== Directions for this task ==
Write each entry out again exactly, with nothing omitted.

Supplied data Block Start

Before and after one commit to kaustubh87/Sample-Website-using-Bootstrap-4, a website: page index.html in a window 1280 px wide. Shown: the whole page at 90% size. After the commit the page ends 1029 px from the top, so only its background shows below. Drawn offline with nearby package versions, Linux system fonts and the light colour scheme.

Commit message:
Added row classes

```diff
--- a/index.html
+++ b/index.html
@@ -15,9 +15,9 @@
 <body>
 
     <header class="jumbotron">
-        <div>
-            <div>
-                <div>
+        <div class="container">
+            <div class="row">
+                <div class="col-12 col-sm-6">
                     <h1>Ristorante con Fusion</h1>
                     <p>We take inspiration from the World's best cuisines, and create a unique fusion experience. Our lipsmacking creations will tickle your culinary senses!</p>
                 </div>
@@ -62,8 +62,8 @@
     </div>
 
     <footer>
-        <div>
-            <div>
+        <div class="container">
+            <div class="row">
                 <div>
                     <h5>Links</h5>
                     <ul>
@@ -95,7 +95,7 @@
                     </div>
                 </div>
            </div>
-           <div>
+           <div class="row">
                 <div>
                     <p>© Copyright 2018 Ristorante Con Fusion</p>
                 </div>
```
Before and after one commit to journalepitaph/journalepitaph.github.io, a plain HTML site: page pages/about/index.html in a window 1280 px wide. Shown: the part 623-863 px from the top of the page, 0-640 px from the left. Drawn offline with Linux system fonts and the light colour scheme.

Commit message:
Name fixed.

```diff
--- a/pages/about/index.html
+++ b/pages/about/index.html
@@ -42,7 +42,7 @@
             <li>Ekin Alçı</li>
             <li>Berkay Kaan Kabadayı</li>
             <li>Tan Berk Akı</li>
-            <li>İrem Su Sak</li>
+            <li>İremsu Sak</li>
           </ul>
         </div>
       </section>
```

Supplied data Block End

== Task result ==
Before and after one commit to kaustubh87/Sample-Website-using-Bootstrap-4, a website: page index.html in a window 1280 px wide. Shown: the whole page at 90% size. After the commit the page ends 1029 px from the top, so only its background shows below. Drawn offline with nearby package versions, Linux system fonts and the light colour scheme.

Commit message:
Added row classes

```diff
--- a/index.html
+++ b/index.html
@@ -15,9 +15,9 @@
 <body>
 
     <header class="jumbotron">
-        <div>
-            <div>
-                <div>
+        <div class="container">
+            <div class="row">
+                <div class="col-12 col-sm-6">
                     <h1>Ristorante con Fusion</h1>
                     <p>We take inspiration from the World's best cuisines, and create a unique fusion experience. Our lipsmacking creations will tickle your culinary senses!</p>
                 </div>
@@ -62,8 +62,8 @@
     </div>
 
     <footer>
-        <div>
-            <div>
+        <div class="container">
+            <div class="row">
                 <div>
                     <h5>Links</h5>
                     <ul>
@@ -95,7 +95,7 @@
                     </div>
                 </div>
            </div>
-           <div>
+           <div class="row">
                 <div>
                     <p>© Copyright 2018 Ristorante Con Fusion</p>
                 </div>
```
Before and after one commit to journalepitaph/journalepitaph.github.io, a plain HTML site: page pages/about/index.html in a window 1280 px wide. Shown: the part 623-863 px from the top of the page, 0-640 px from the left. Drawn offline with Linux system fonts and the light colour scheme.

Commit message:
Name fixed.

```diff
--- a/pages/about/index.html
+++ b/pages/about/index.html
@@ -42,7 +42,7 @@
             <li>Ekin Alçı</li>
             <li>Berkay Kaan Kabadayı</li>
             <li>Tan Berk Akı</li>
-            <li>İrem Su Sak</li>
+            <li>İremsu Sak</li>
           </ul>
         </div>
       </section>
```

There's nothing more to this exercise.